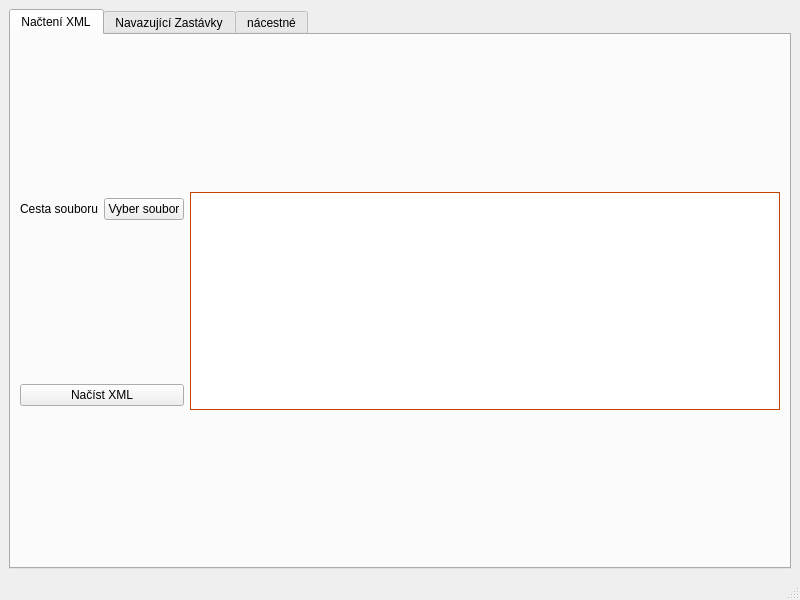
Old version of the form mainwindow.ui in the repository frutabruta/RopidXmlTools.
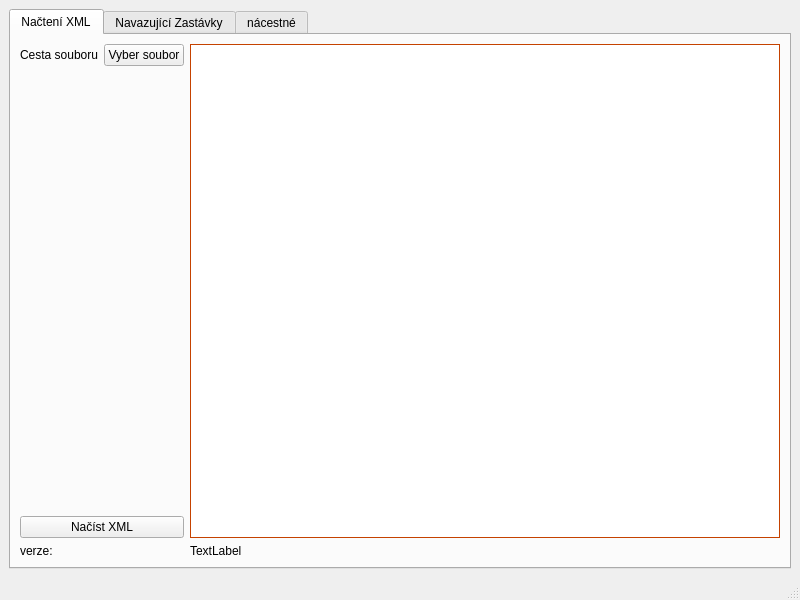
New version of the form. The open tabs and pages were chosen to show the change.

```diff
--- a/mainwindow.ui
+++ b/mainwindow.ui
@@ -31,7 +31,7 @@
         <string>Načtení XML</string>
        </attribute>
        <layout class="QGridLayout" name="gridLayout_2">
-        <item row="0" column="1" rowspan="2">
+        <item row="0" column="1" rowspan="4">
          <widget class="QTextEdit" name="textEdit_vypisChyb">
           <property name="palette">
            <palette>
@@ -105,6 +105,13 @@
           </property>
          </widget>
         </item>
+        <item row="3" column="0">
+         <widget class="QPushButton" name="pushButton_start">
+          <property name="text">
+           <string>Načíst XML</string>
+          </property>
+         </widget>
+        </item>
         <item row="0" column="0">
          <layout class="QHBoxLayout" name="horizontalLayout">
           <item>
@@ -123,10 +130,23 @@
           </item>
          </layout>
         </item>
-        <item row="1" column="0">
-         <widget class="QPushButton" name="pushButton_start">
+        <item row="4" column="1">
+         <widget class="QLabel" name="label_verze">
           <property name="text">
-           <string>Načíst XML</string>
+           <string>TextLabel</string>
+          </property>
+         </widget>
+        </item>
+        <item row="4" column="0">
+         <widget class="QLabel" name="label_3">
+          <property name="sizePolicy">
+           <sizepolicy hsizetype="Maximum" vsizetype="Maximum">
+            <horstretch>0</horstretch>
+            <verstretch>0</verstretch>
+           </sizepolicy>
+          </property>
+          <property name="text">
+           <string>verze:</string>
           </property>
          </widget>
         </item>
```
Left out of the diff: 2 changed lines with no effect on the pictures.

Directions for this task:
Copy the data word for word. Pictures do not go in the copy.

Problem solution:
Old version of the form mainwindow.ui in the repository frutabruta/RopidXmlTools.
New version of the form. The open tabs and pages were chosen to show the change.

```diff
--- a/mainwindow.ui
+++ b/mainwindow.ui
@@ -31,7 +31,7 @@
         <string>Načtení XML</string>
        </attribute>
        <layout class="QGridLayout" name="gridLayout_2">
-        <item row="0" column="1" rowspan="2">
+        <item row="0" column="1" rowspan="4">
          <widget class="QTextEdit" name="textEdit_vypisChyb">
           <property name="palette">
            <palette>
@@ -105,6 +105,13 @@
           </property>
          </widget>
         </item>
+        <item row="3" column="0">
+         <widget class="QPushButton" name="pushButton_start">
+          <property name="text">
+           <string>Načíst XML</string>
+          </property>
+         </widget>
+        </item>
         <item row="0" column="0">
          <layout class="QHBoxLayout" name="horizontalLayout">
           <item>
@@ -123,10 +130,23 @@
           </item>
          </layout>
         </item>
-        <item row="1" column="0">
-         <widget class="QPushButton" name="pushButton_start">
+        <item row="4" column="1">
+         <widget class="QLabel" name="label_verze">
           <property name="text">
-           <string>Načíst XML</string>
+           <string>TextLabel</string>
+          </property>
+         </widget>
+        </item>
+        <item row="4" column="0">
+         <widget class="QLabel" name="label_3">
+          <property name="sizePolicy">
+           <sizepolicy hsizetype="Maximum" vsizetype="Maximum">
+            <horstretch>0</horstretch>
+            <verstretch>0</verstretch>
+           </sizepolicy>
+          </property>
+          <property name="text">
+           <string>verze:</string>
           </property>
          </widget>
         </item>
```
Left out of the diff: 2 changed lines with no effect on the pictures.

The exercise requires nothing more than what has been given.